Which lines have the string "background"? Copy all of them from the entries below.

**STORED DATA:**
══════
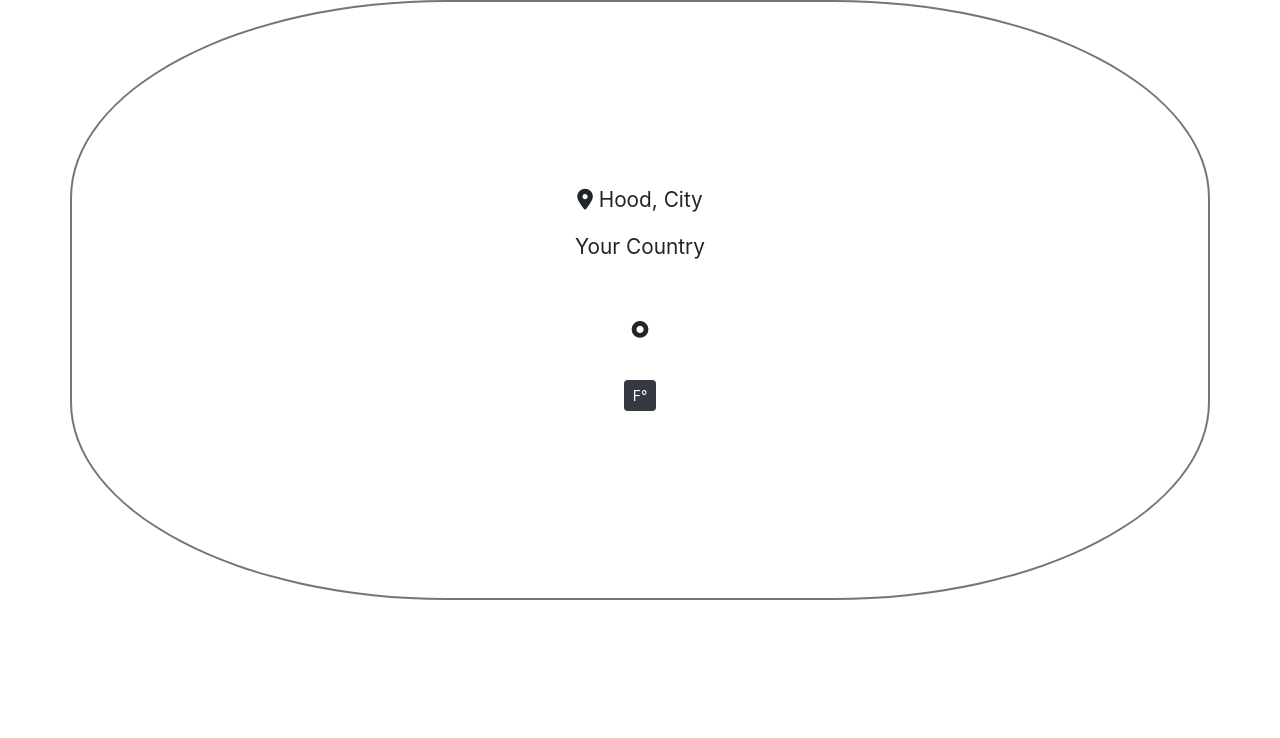
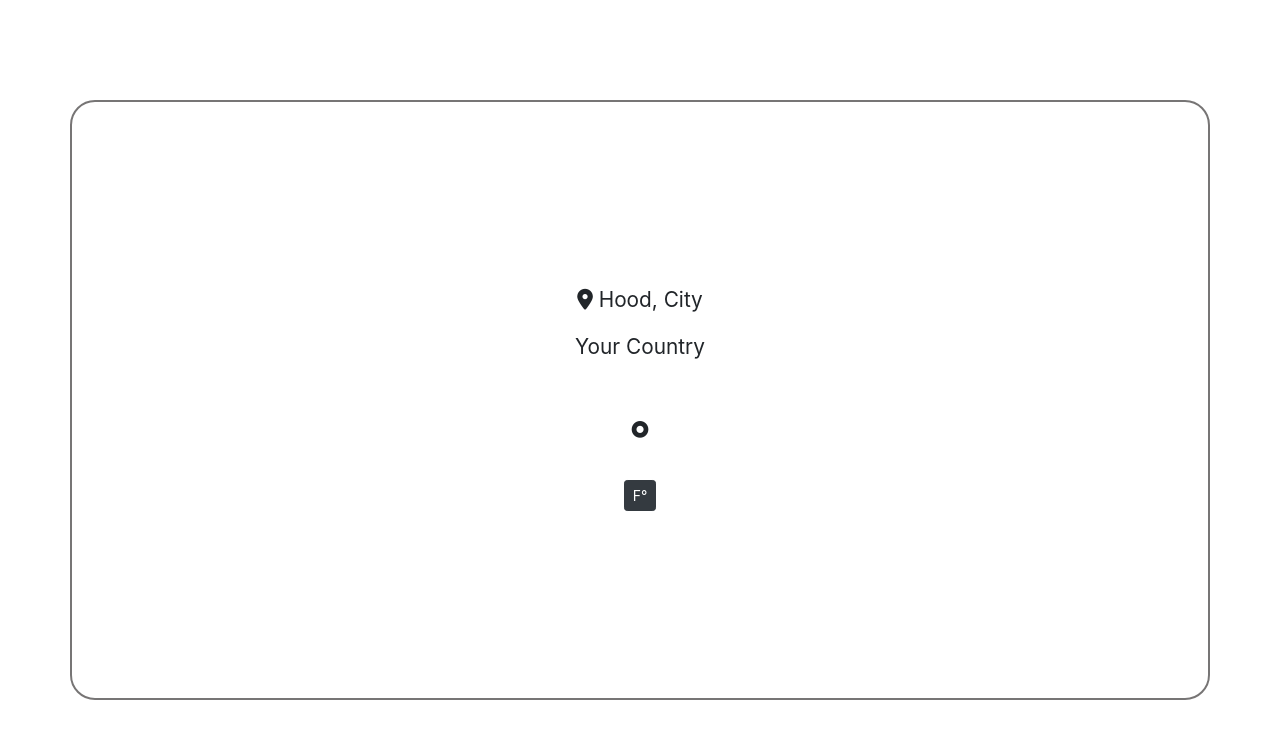
Before and after one commit to BenThom21/FCC-Front-End, a website: page localWeather/site/localWeather.html in a window 1280 px wide. Drawn offline with nearby package versions, Linux system fonts and the light colour scheme; some packages are replaced by stand-ins of ours; files that its build step writes are made by us from their sources.

Commit message:
centering div in page

```diff
--- a/localWeather/site/CSS/style.scss
+++ b/localWeather/site/CSS/style.scss
@@ -1,13 +1,18 @@
 
 .container {
-    border-radius: 33%;
+    border-radius: 25px;
     border: rgb(119, 117, 117) solid 2px;
     // TODO: Width issues
     height: 75vh;
     display: flex;
     align-content: center;
     align-items: center;
-
+    position: absolute;
+    margin: auto;
+    top: 0;
+    right: 0;
+    bottom: 0;
+    left: 0;
 }
 
 .location {
```
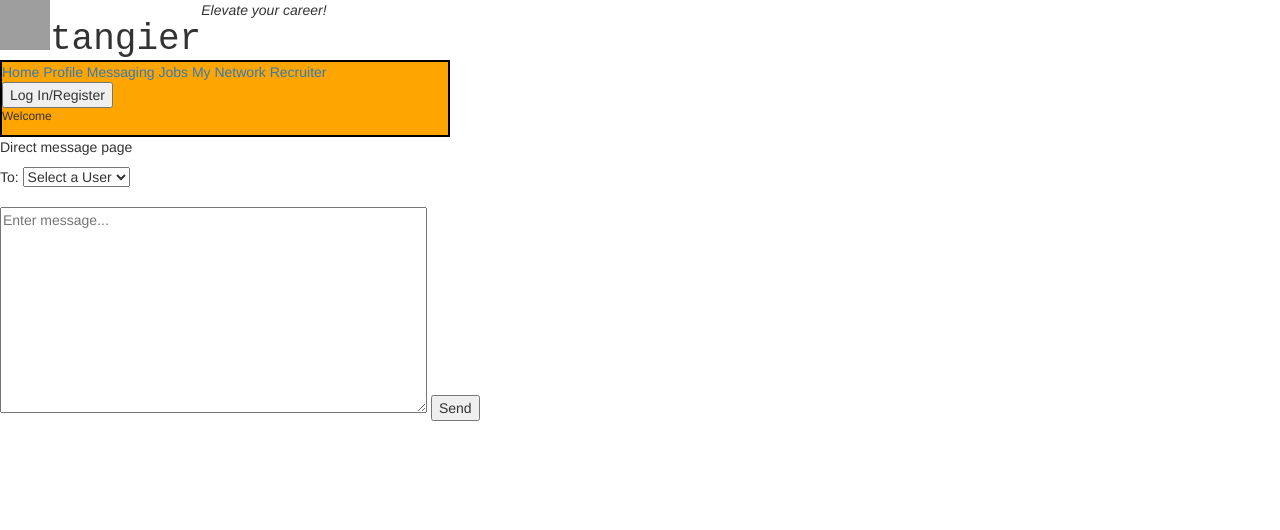
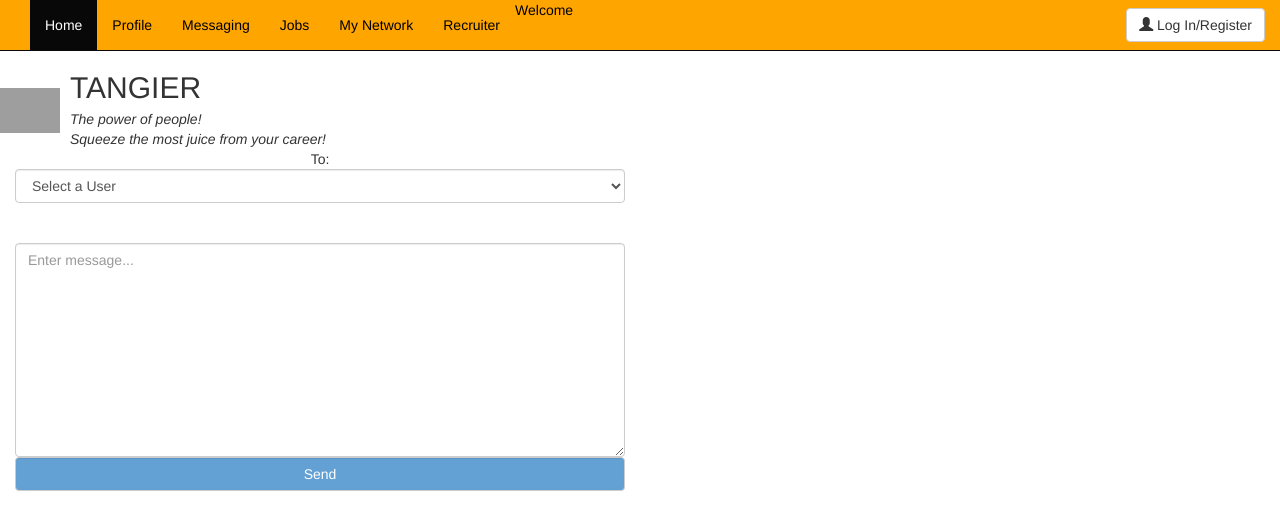
Before and after one commit to Gwood91/BUS118W_Tangier_Repo, a Flask app: page /messagePage in a window 1280 px wide. Shown: the top 530 px of the page. Run offline with Flask 2, Linux system fonts and the light colour scheme; data comes from the database, SQL or seed files in the repository; both versions use the stored data as it was after the commit; parts of the project's set-up code (start-up, migrations or seed data) failed here and were passed over; some libraries are stand-ins or nearby versions; grey boxes are pictures that could not be loaded.

Commit message:
Zoom Codex
Paired Programming sesh to get messages to complete.

```diff
--- a/app/models.py
+++ b/app/models.py
@@ -43,9 +43,14 @@ class Message(db.Model):
     recipient_id = db.Column(db.Integer, db.ForeignKey('user.id'))
     body = db.Column(db.String(140))
     timestamp = db.Column(db.DateTime, index=True, default=datetime.utcnow)
+    unread = db.Column(db.Boolean, default=True, nullable=True)
 
     def __repr__(self):
         return '<Message {}>'.format(self.body)
+
+    def inbox_count(self):
+        db.session.query(Message).filter_by(id=id, unread=True)
+
 
 
 class Recruiter_Project(db.Model):
--- a/app/routes.py
+++ b/app/routes.py
@@ -72,6 +72,7 @@ def before_request():
 
 
 @app.route('/home', methods=['GET'])
+
 def home():
     return render_template('home.html', title='Home')
 
@@ -131,6 +132,7 @@ def profile():
 
 
 @app.route('/messagePage', methods=['GET', 'POST'])
+@oidc.require_login
 # @app.route('/send_message/<recipient>', methods=['GET', 'POST'])
 def messagePage():
     # Users = User.query.all()
@@ -140,19 +142,23 @@ def messagePage():
         if request.method == 'POST':
             # get the data supplied by the client and construct sanitzed queries in the db
             recipient_id = str(request.form.get("selectAUser", None))
+            print(recipient_id, file=sys.stderr)
             message_body = str(request.form.get("sendaDM", None))
-            user = db.session.query(User).filter_by(email=g.user.profile.email).first()
-            # user = db.session.query(User).filter_by(username=recipient).first()
-            new_message = Message(author=user, recipient_id=recipient_id, body=message_body)
-            # new_message = Message(sender_id=user, recipient_id=recipient_id, body=message_body)
+            user = db.session.query(User).filter_by(email=g.user.profile.email).first_or_404()
+            # user = User.query.filter_by(username=Message.recipient_id).first_or_404()
+            # user = db.session.query(User).filter_by(username=recipient_id).first()
+            recipient_first_name, recipient_last_name = recipient_id.split(" ")
+            recipient_user = db.session.query(User).filter_by(first_name= recipient_first_name, last_name=recipient_last_name).first_or_404()
+            new_message = Message(sender_id=user.id, recipient_id=recipient_user.id, body=message_body)
             db.session.add(new_message)
             db.session.commit()
             # flash(_('Your message has been sent!'))
             # return redirect(url_for('messagePage'))
-            return render_template('messagePage.html', title='Direct Messaging')
+            return render_template('messagePage.html', title='Direct Messaging', get_users=get_users)
 
 
 @app.route('/jobs')
+@oidc.require_login
 def jobs():
     return render_template('jobs.html', title='Jobs')
 
--- a/app/templates/base.html
+++ b/app/templates/base.html
@@ -1,50 +1,56 @@
-{% extends 'bootstrap/base.html' %}
-<html>
+{% extends "bootstrap/base.html" %}
+{% block title %}
+{% if title %}{{ title }}
+{% else %}<title>Welcome</title>
+{% endif %}
+{% endblock %}
 
+{% block navbar %}
+<nav class="navbar navbar-inverse navbar-static-top">
+  <div class="container-fluid" style="background-color: orange;">
+    <div class="navbar-header">
+      <a class="navbar-brand" href="#"></a>
+    </div>
+    <ul class="nav navbar-nav">
+      <li class="active"><a href="/home">Home</a></li>
+      <li><a style="color: black;"href="/profile">Profile</a></li>
+      <li><a style="color: black;"href="/messagePage">Messaging</a></li>
+      <li><a style="color: black;"href="/jobs">Jobs</a></li>
+      <li><a style="color: black;"href="/myNetwork">My Network</a></li>
+      <li><a style="color: black;"href="/recruiter">Recruiter</a></li>
+    </ul>
+    {% if not g.user %}
+    <form class="navbar-form navbar-right" action="{{ url_for('login_handler') }}" method="post" enctype="multipart/form-data">
+      <div class="form-group">
+        <button class="btn btn-default" name="login" type="submit" value="Log In/Register" >
+            <span class="glyphicon glyphicon-user"></span> Log In/Register
+          </button>
+      </div>
+    </form>
+    <p style="font-size:14px;color:black;display: inline-block;">Welcome</p>
+    {% else %}
+    <form class="navbar-form navbar-right" action="{{ url_for('login_handler') }}" method="post" enctype="multipart/form-data">
+      <div class="form-group">
+        <button class="btn btn-default" name="login" type="submit" value="Log In/Register">
+            <span class="glyphicon glyphicon-user"></span> Logout
+          </button>
+      </div>
+      <p style="font-size:14px;color: black; display: inline-block;">Welcome, {{ g.user.profile.firstName }}!</p>
+    </form>
+    {% endif %}
+  </div>
+</nav>
+{% endblock %}
 
-<head>
-    {% block title %} {% if title %}
-    <title>{{ title }}</title>
-    {% else %}
-    <title>Welcome</title>
-    {% endif %} {% endblock %}
-</head>
+{% block content %}
 
-<body>
-    <!-- Adding a navbar to include in all template pages -->
-    {% block navbar %}
-    <div id="NavBar">
-        <div style="display: inline-flex">
-            <img src="https://encrypted-tbn0.gstatic.com/images?q=tbn:ANd9GcSZ9aGT0JLi7-nKbbvDl8raJV2kdmlSo4NUKIAZ5LKih5g2pGzSBQ" style="width: 50px; height: 50px">
-            <h1 style="font-family: 'Courier New', Courier, monospace; margin-bottom: 0px">tangier</h1>
-            <i>Elevate your career!</i>
-        </div>
-        <div style="border: solid black 2px; width: 450px; background:orange; text-emphasis: none;">
-            <a href="/home">Home</a>
-            <a href="/profile">Profile</a>
-            <a href="/messagePage">Messaging</a>
-            <a href="/jobs">Jobs</a>
-            <a href="/myNetwork">My Network</a>
-            <a href="/recruiter">Recruiter</a>
-            {% if not g.user %}
-            <form action="{{ url_for('login_handler') }}" method="post" enctype="multipart/form-data">
-                <input name="login" type="submit" value="Log In/Register">
-            </form>
-            <p style="font-size:12px">Welcome</p>
-            {% else %}
-            <form action="{{ url_for('logout_handler') }}" method="post" enctype="multipart/form-data">
-                <input name="logout" type="submit" value="Logout">
-            <p style="font-size:12px; display: inline-block;">Welcome, {{ g.user.profile.firstName }}!</p>
-            </form>
-            {% endif %}
-        </div>
+<div class="media">
+    <div class="media-left media-middle">
+      <img src="https://encrypted-tbn0.gstatic.com/images?q=tbn:ANd9GcSZ9aGT0JLi7-nKbbvDl8raJV2kdmlSo4NUKIAZ5LKih5g2pGzSBQ" class="media-object" style="width:60px">
     </div>
-    {% endblock %} {% block content %} {% block app_content %}{% endblock %} {% endblock %}
-    <br>
-    <hr>
-    <div id="bottomNav" style="text-align:center; padding-top: 0px; padding-top: 0px; position: fixed; height: 40px; width:100%; bottom: 0; background-color:black;color:white;">
-        <p>Some important stuff can go here! Would a fixed bottom bar be okay to have for each page or nah? Maybe a fixed message bar?</p>
+    <div class="media-body">
+      <h2 class="media-heading">TANGIER</h2>
+      <i>Elevate your career!</i>
     </div>
-</body>
-
-</html>
+  </div>
+{% endblock %}
--- a/app/templates/messagePage.html
+++ b/app/templates/messagePage.html
@@ -1,18 +1,30 @@
-{% extends "base.html" %} {% import 'bootstrap/wtf.html' as wtf %} {% block content %}
-<p>Direct message page</p>
-<div id="sendDM">
+{% extends "base.html" %}
+{% block content %}
+<div class="media">
+  <div class="media-left media-middle">
+    <img src="https://encrypted-tbn0.gstatic.com/images?q=tbn:ANd9GcSZ9aGT0JLi7-nKbbvDl8raJV2kdmlSo4NUKIAZ5LKih5g2pGzSBQ" class="media-object" style="width:60px">
+  </div>
+  <div class="media-body">
+    <h2 class="media-heading">TANGIER</h2>
+    <!-- <i>Elevate your career!</i> -->
+    <i>The power of people!</i>
+    <br>
+    <i>Squeeze the most juice from your career!</i>
+  </div>
+</div>
+<div id="sendDM" class="form-group col-sm-6 offset-sm-3 text-center">
   <form id="formID" method="POST">
-        To: <select name="listOfUsers" id="selectAUser" required>
+      To: <select name="selectAUser" id="selectAUser" required class="form-control">
           <option value="">Select a User</option>
           {% for u in get_users%}
-               <option value="{{u.first_name}}">{{u.first_name}}</option>
+             <option value="{{u.first_name}} {{u.last_name}}">{{u.first_name}} {{u.last_name}}</option>
              {% endfor %}
-            <select id ="projectName" name = "projectName">
+          <select id ="projectName" name = "projectName" class="form-control">
            </select>
       </select>
       <br><br>
-        <textarea name="sendaDM" id="sendaDM" cols="50" rows="10" placeholder="Enter message..."></textarea>
-        <input type="Submit" value="Send">
+      <textarea name="sendaDM" id="sendaDM" cols="50" rows="10" placeholder="Enter message..." class="form-control"></textarea>
+      <input type="Submit" value="Send" class="form-control" style="background-color: #63a0d4; color: white;">
   </form>
 </div>
 
--- a/app/templates/recruiter_candidate_search.html
+++ b/app/templates/recruiter_candidate_search.html
@@ -1,4 +1,5 @@
- {% extends "base.html" %} {% block app_content %}
+ {% extends "base.html" %}
+ {% block content %}
 
 <div>
     <h2>Talent Pool Search</h2>
--- a/app/templates/recruiter_create_project.html
+++ b/app/templates/recruiter_create_project.html
@@ -1,4 +1,5 @@
- {% extends "base.html" %} {% block app_content %}
+ {% extends "base.html" %}
+ {% block content %}
 
 <div>
     <h2>New Project</h2>
--- a/app/templates/recruiter_view_edit_project.html
+++ b/app/templates/recruiter_view_edit_project.html
@@ -1,4 +1,5 @@
- {% extends "base.html" %} {% block app_content %}
+ {% extends "base.html" %}
+ {% block content %}
 
 <div>
     <h2>{{ project.title }}</h2>
--- /dev/null
+++ b/static/styles.css
@@ -0,0 +1,4 @@
+body {
+    padding-top: 100px;
+    background-color: orange;
+}
```
Also changed, not shown: app/templates/home.html (+19 -2 lines), app/templates/jobs.html (+14 -1 lines), app/templates/myNetwork.html (+26 -13 lines), app/templates/profile.html (+21 -8 lines), app/templates/recruiter_page.html (+32 -19 lines), app/app.db, 2 other files. Lines whose indentation alone changed are shown as unchanged.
══════
**THE ANSWER:**
+  <div class="container-fluid" style="background-color: orange;">
-        <div style="border: solid black 2px; width: 450px; background:orange; text-emphasis: none;">
-    <div id="bottomNav" style="text-align:center; padding-top: 0px; padding-top: 0px; position: fixed; height: 40px; width:100%; bottom: 0; background-color:black;color:white;">
+      <input type="Submit" value="Send" class="form-control" style="background-color: #63a0d4; color: white;">
+    background-color: orange;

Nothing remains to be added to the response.